the opposite effect that the unbalanced market had for the periods 2008 through 2011. Mathematically, it will bring the
average and median prices up. That being said, prices have definitely stabilized and are showing incremental upward
movement in certain market sectors. Still, we rarely see contracts being put together at the listing price or above, even
in multiple offer situations.
What's Inventory Got To Do With It-
We still struggle with available inventory, and low inventory is a two-edged sword. Yes, it can help push prices up. However,
there is an even higher probability it will slow the market down, which is what we seem to be experiencing. We
have not seen sub-200 available homes at this time of year since the heyday of multiple offers in 2006 (when there were
181 listings on the market). Here’s the problem with low inventory: it usually means that there is a higher percentage of
homes on the market that buyers have already viewed – and for whatever reason rejected. While interest rates stay low,
buyers pull back until new inventory comes on the market. The challenge with our current market is there are many sellers
also waiting to put their homes on the market until they can list at higher prices. Like a convergence zone, both parties
are waiting for an event that may or may not take place in the near future. The result is a slowdown. Judging by the
market activity so far in October, that’s exactly what we’re experiencing right now.
Bainbridge Island Single Family Homes Sold July 1 through September 30
So what will happen? We predict that the market will work itself out. We just have to be patient. Prices will go up a bit more, which

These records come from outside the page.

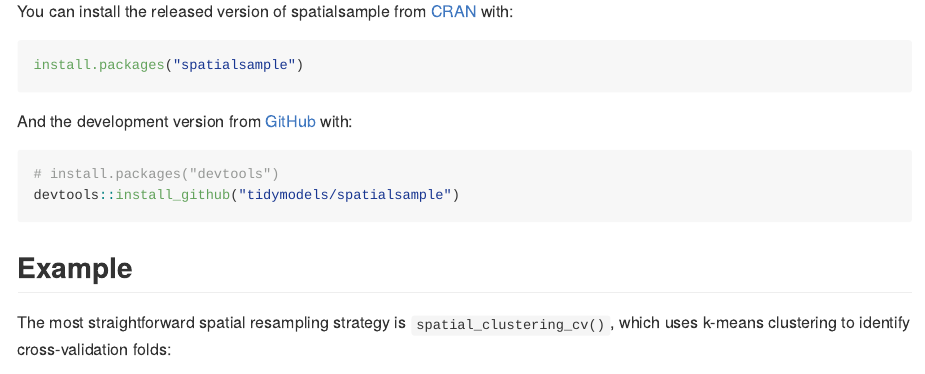
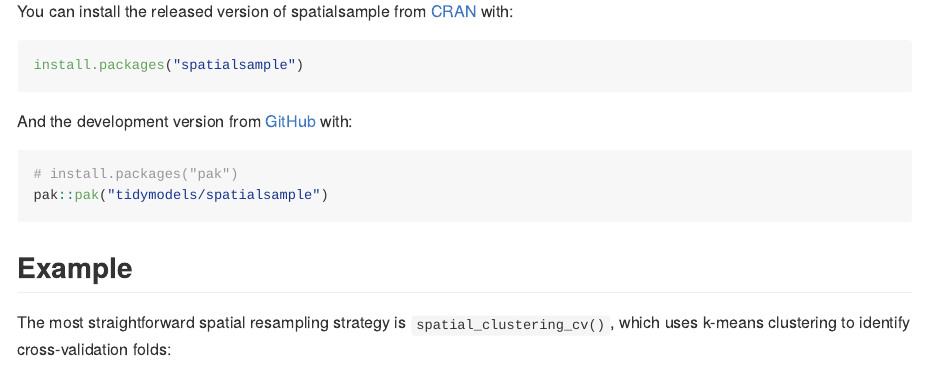
Before and after one commit to tidymodels/spatialsample, an R Markdown document (README.Rmd): the page in a window 1100 px wide, from 600 px down. The pictures show the output file README.md that the author committed with the source, drawn offline in the style of GitHub; badge pictures from the web are left out.

Commit message:
switch to pak

````diff
--- a/README.Rmd
+++ b/README.Rmd
@@ -46,8 +46,8 @@ install.packages("spatialsample")
 And the development version from [GitHub](https://github.com/) with:
 
 ``` r
-# install.packages("devtools")
-devtools::install_github("tidymodels/spatialsample")
+# install.packages("pak")
+pak::pak("tidymodels/spatialsample")
 ```
 ## Example
 
````
Also changed, not shown: README.md.
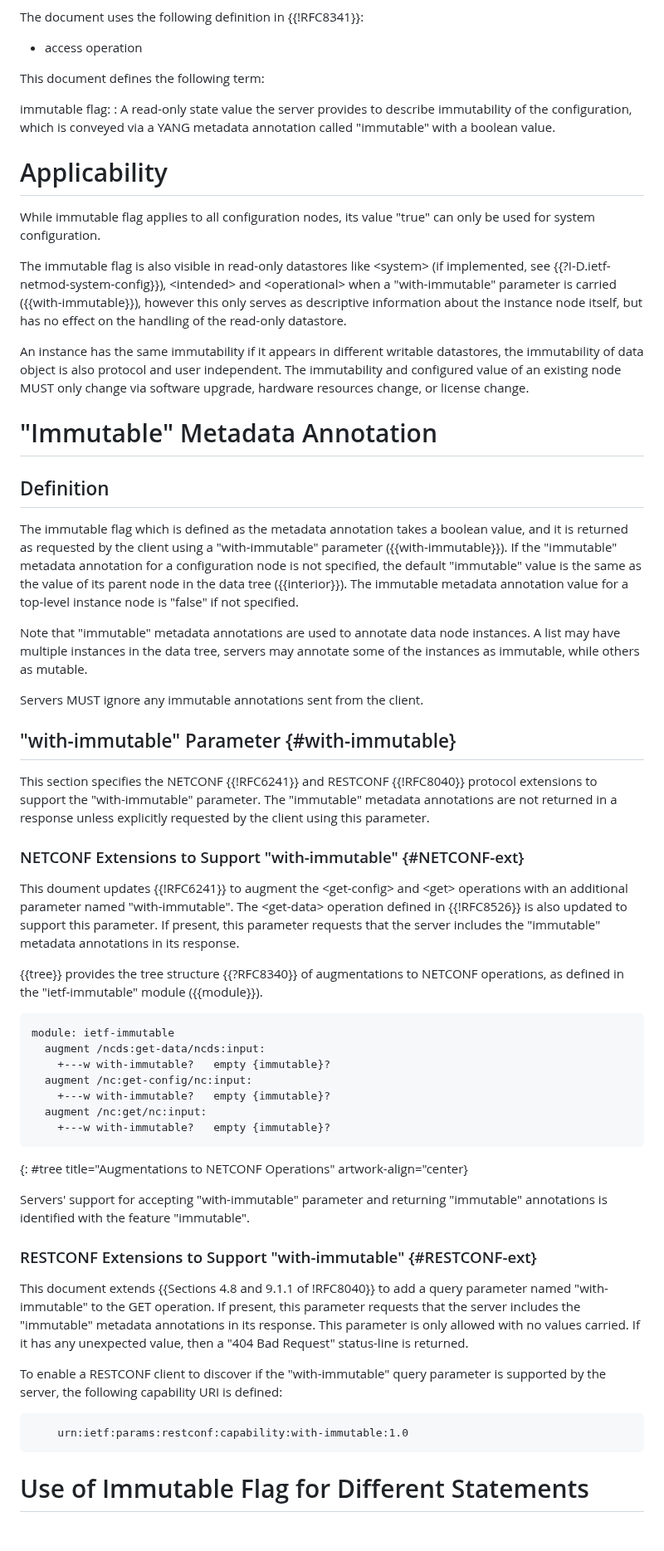
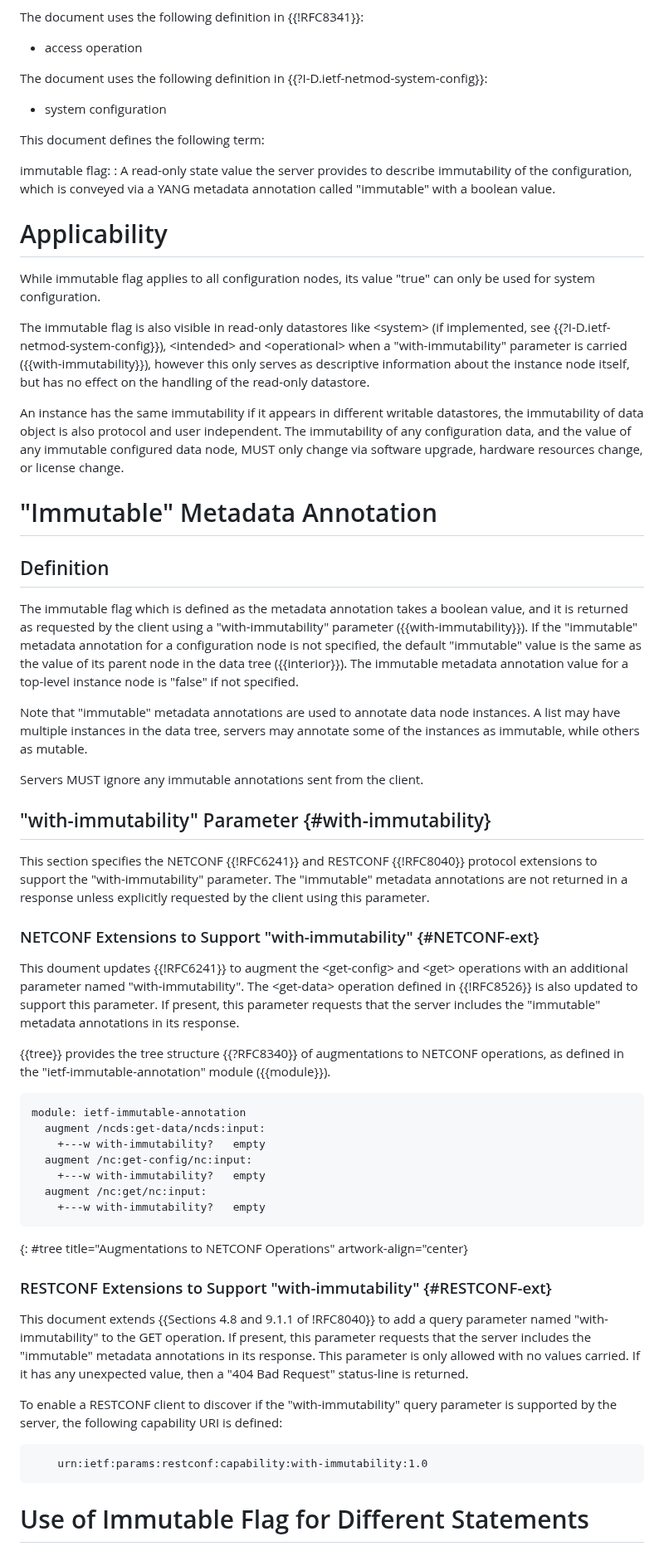
Before and after one commit to netmod-wg/immutable-flag, a Markdown page: draft-ietf-netmod-immutable-flag.md, the part around one of its changes. Shown at 83% size. GitHub-like rendering; blank space fills up the shorter version.

```diff
--- a/draft-ietf-netmod-immutable-flag.md
+++ b/draft-ietf-netmod-immutable-flag.md
@@ -191,6 +191,9 @@ informative:
 
    * access operation
 
+   The document uses the following definition in {{?I-D.ietf-netmod-system-config}}:
+
+   * system configuration
 
    This document defines the following term:
 
@@ -206,24 +209,24 @@ informative:
 
    The immutable flag is also visible in read-only datastores like \<system\>
    (if implemented, see {{?I-D.ietf-netmod-system-config}}), \<intended\>
-   and \<operational\> when a "with-immutable" parameter is carried ({{with-immutable}}),
+   and \<operational\> when a "with-immutability" parameter is carried ({{with-immutability}}),
    however this only serves as descriptive information about the
    instance node itself, but has no effect on the handling of the read-only
    datastore.
 
    An instance has the same immutability if it appears in different
    writable datastores, the immutability of data object is also protocol and
-   user independent. The immutability and configured value of an
-   existing node MUST only change via software upgrade, hardware
-   resources change, or license change.
+   user independent. The immutability of any configuration data, and the value
+   of any immutable configured data node, MUST only change via software
+   upgrade, hardware resources change, or license change.
 
 # "Immutable" Metadata Annotation
 
 ## Definition
 
    The immutable flag which is defined as the metadata annotation takes a boolean
-   value, and it is returned as requested by the client using a "with-immutable"
-   parameter ({{with-immutable}}). If the "immutable" metadata annotation for
+   value, and it is returned as requested by the client using a "with-immutability"
+   parameter ({{with-immutability}}). If the "immutable" metadata annotation for
    a configuration node is not specified, the default "immutable" value is the
    same as the value of its parent node in the data tree ({{interior}}).
    The immutable metadata annotation value for a top-level instance
@@ -236,51 +239,49 @@ informative:
 
    Servers MUST ignore any immutable annotations sent from the client.
 
-## "with-immutable" Parameter {#with-immutable}
+## "with-immutability" Parameter {#with-immutability}
 
    This section specifies the NETCONF {{!RFC6241}} and RESTCONF {{!RFC8040}}
-   protocol extensions to support the "with-immutable" parameter.
+   protocol extensions to support the "with-immutability" parameter.
    The "immutable" metadata annotations are not returned in a response unless
    explicitly requested by the client using this parameter.
 
-### NETCONF Extensions to Support "with-immutable" {#NETCONF-ext}
+### NETCONF Extensions to Support "with-immutability" {#NETCONF-ext}
 
    This doument updates {{!RFC6241}} to augment the \<get-config\> and \<get\>
-   operations with an additional parameter named "with-immutable". The
+   operations with an additional parameter named "with-immutability". The
    \<get-data\> operation defined in {{!RFC8526}} is also updated to support
    this parameter. If present, this parameter requests that the server includes
    the "immutable" metadata annotations in its response.
 
    {{tree}} provides the tree structure {{?RFC8340}} of augmentations to NETCONF
-   operations, as defined in the "ietf-immutable" module ({{module}}).
+   operations, as defined in the "ietf-immutable-annotation" module ({{module}}).
 
 ~~~~
-module: ietf-immutable
+module: ietf-immutable-annotation
   augment /ncds:get-data/ncds:input:
-    +---w with-immutable?   empty {immutable}?
+    +---w with-immutability?   empty
   augment /nc:get-config/nc:input:
-    +---w with-immutable?   empty {immutable}?
+    +---w with-immutability?   empty
   augment /nc:get/nc:input:
-    +---w with-immutable?   empty {immutable}?
+    +---w with-immutability?   empty
 ~~~~
 {: #tree title="Augmentations to NETCONF Operations" artwork-align="center}
 
-   Servers' support for accepting "with-immutable" parameter and returning "immutable"
-   annotations is identified with the feature "immutable".
 
-### RESTCONF Extensions to Support "with-immutable" {#RESTCONF-ext}
+### RESTCONF Extensions to Support "with-immutability" {#RESTCONF-ext}
 
    This document extends {{Sections 4.8 and 9.1.1 of !RFC8040}} to add a query
-   parameter named "with-immutable" to the GET operation. If present, this parameter
+   parameter named "with-immutability" to the GET operation. If present, this parameter
    requests that the server includes the "immutable" metadata annotations in its
    response. This parameter is only allowed with no values carried. If it has
    any unexpected value, then a "404 Bad Request" status-line is returned.
 
-   To enable a RESTCONF client to discover if the "with-immutable" query parameter
+   To enable a RESTCONF client to discover if the "with-immutability" query parameter
    is supported by the server, the following capability URI is defined:
 
 ~~~~
-    urn:ietf:params:restconf:capability:with-immutable:1.0
+    urn:ietf:params:restconf:capability:with-immutability:1.0
 ~~~~
 
 # Use of Immutable Flag for Different Statements
```
Also changed, not shown: other parts of draft-ietf-netmod-immutable-flag.md (+33 -27 lines).
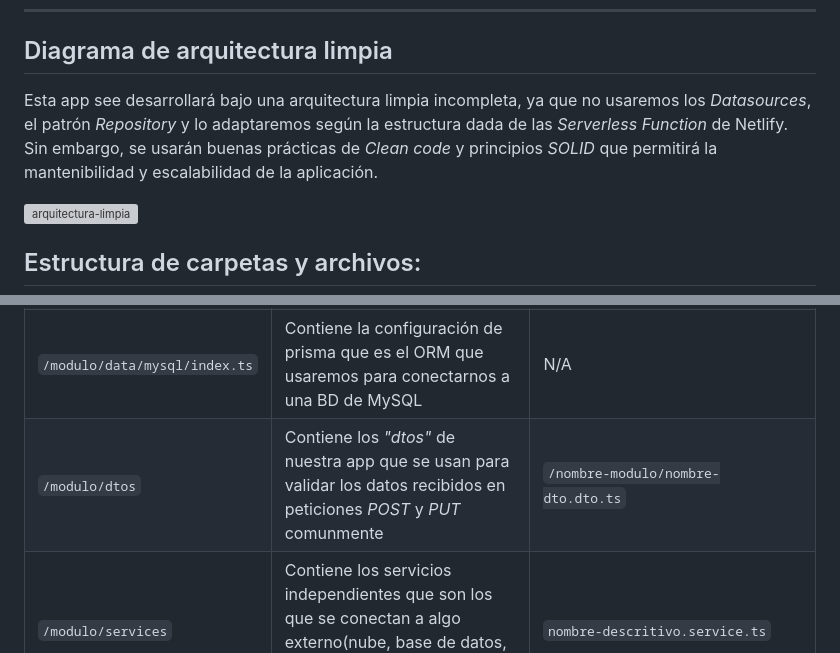
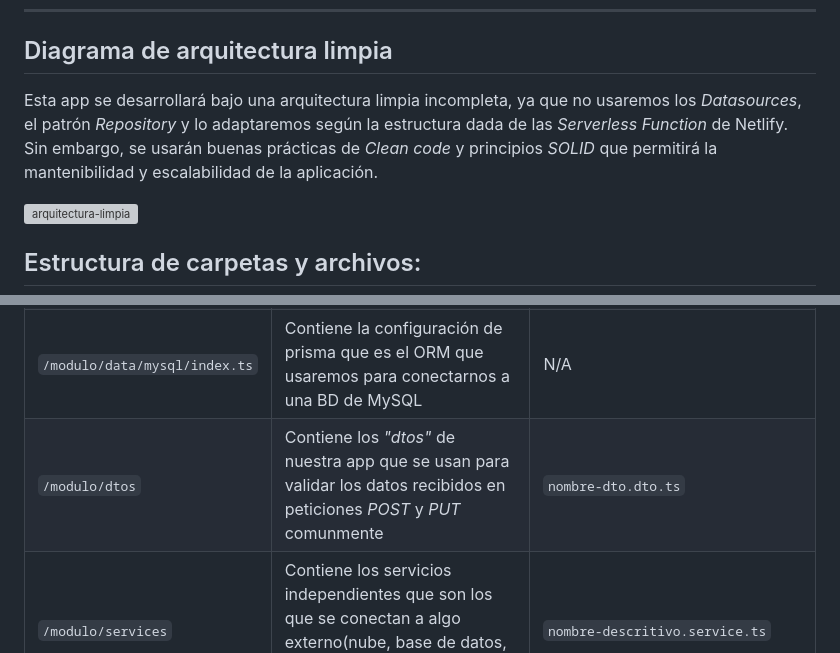
Before and after one commit to mercado-de-creaciones/mercado-de-creaciones-backend, a Markdown page: README.md, 2 parts joined by grey strips. Rendered like a GitHub page; grey boxes are pictures that could not be loaded.

```diff
--- a/README.md
+++ b/README.md
@@ -38,7 +38,7 @@ ___
 ---
 
 ## Diagrama de arquitectura limpia
-Esta app see desarrollará bajo una arquitectura limpia incompleta, ya que no usaremos los _Datasources_, el patrón _Repository_ y lo adaptaremos según la estructura dada de las _Serverless Function_ de Netlify. Sin embargo, se usarán buenas prácticas de _Clean code_ y principios _SOLID_ que permitirá la mantenibilidad y escalabilidad de la aplicación.
+Esta app se desarrollará bajo una arquitectura limpia incompleta, ya que no usaremos los _Datasources_, el patrón _Repository_ y lo adaptaremos según la estructura dada de las _Serverless Function_ de Netlify. Sin embargo, se usarán buenas prácticas de _Clean code_ y principios _SOLID_ que permitirá la mantenibilidad y escalabilidad de la aplicación.
 
 ![arquitectura-limpia](https://www.redalyc.org/journal/3442/344268257016/344268257016_gf4.png)
 
@@ -52,7 +52,7 @@ Esta app see desarrollará bajo una arquitectura limpia incompleta, ya que no us
 | `/modulo/config/adapter`         | Contiene adaptadores que son piezas de código de librerías externas que adapta funcionalidades para que sean flexibles al cambio | `nombre-modulo.adapter.ts` |
 | `/modulo/config/utils`           | Contiene funciones que realizan tareas comunes y que pueden ser reutilizadas(por ejemplo, formatear fechas, montos, calculos, etc)  | `nombre-descriptivo.ts` |
 | `/modulo/data/mysql/index.ts`    | Contiene la configuración de prisma que es el ORM que usaremos para conectarnos a una BD de MySQL  | N/A |
-| `/modulo/dtos`                   | Contiene los _"dtos"_ de nuestra app que se usan para validar los datos recibidos en peticiones _POST_ y _PUT_ comunmente | `/nombre-modulo/nombre-dto.dto.ts` |
+| `/modulo/dtos`                   | Contiene los _"dtos"_ de nuestra app que se usan para validar los datos recibidos en peticiones _POST_ y _PUT_ comunmente | `nombre-dto.dto.ts` |
 | `/modulo/services`               | Contiene los servicios independientes que son los que se conectan a algo externo(nube, base de datos, storage, servicios de emails, etc) | `nombre-descritivo.service.ts` |
 | `/modulo/middlewares`            | Contiene los middlewares que son funciones que se ejecutaran antes de que se haga una petición HTTP | `nombre-descritivo.middleware.ts` |
 | `/tests`                         | Aquí se definiran los archivos de prueba |  **_Dentro debe seguir la estructura de carpetas de `/netlify` y los archivos se definen así:_** `archivo.test.ts` |
```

will prompt sellers who are tired of waiting to make some moves. We know this from analyzing statistical data as well as working and communicating every day with buyers and sellers. As Windermere professionals and residents of this terrific community, we know that things are headed back in the right direction. Bainbridge Island continues to be a great place for investing in real estate and in a wonderful quality of life.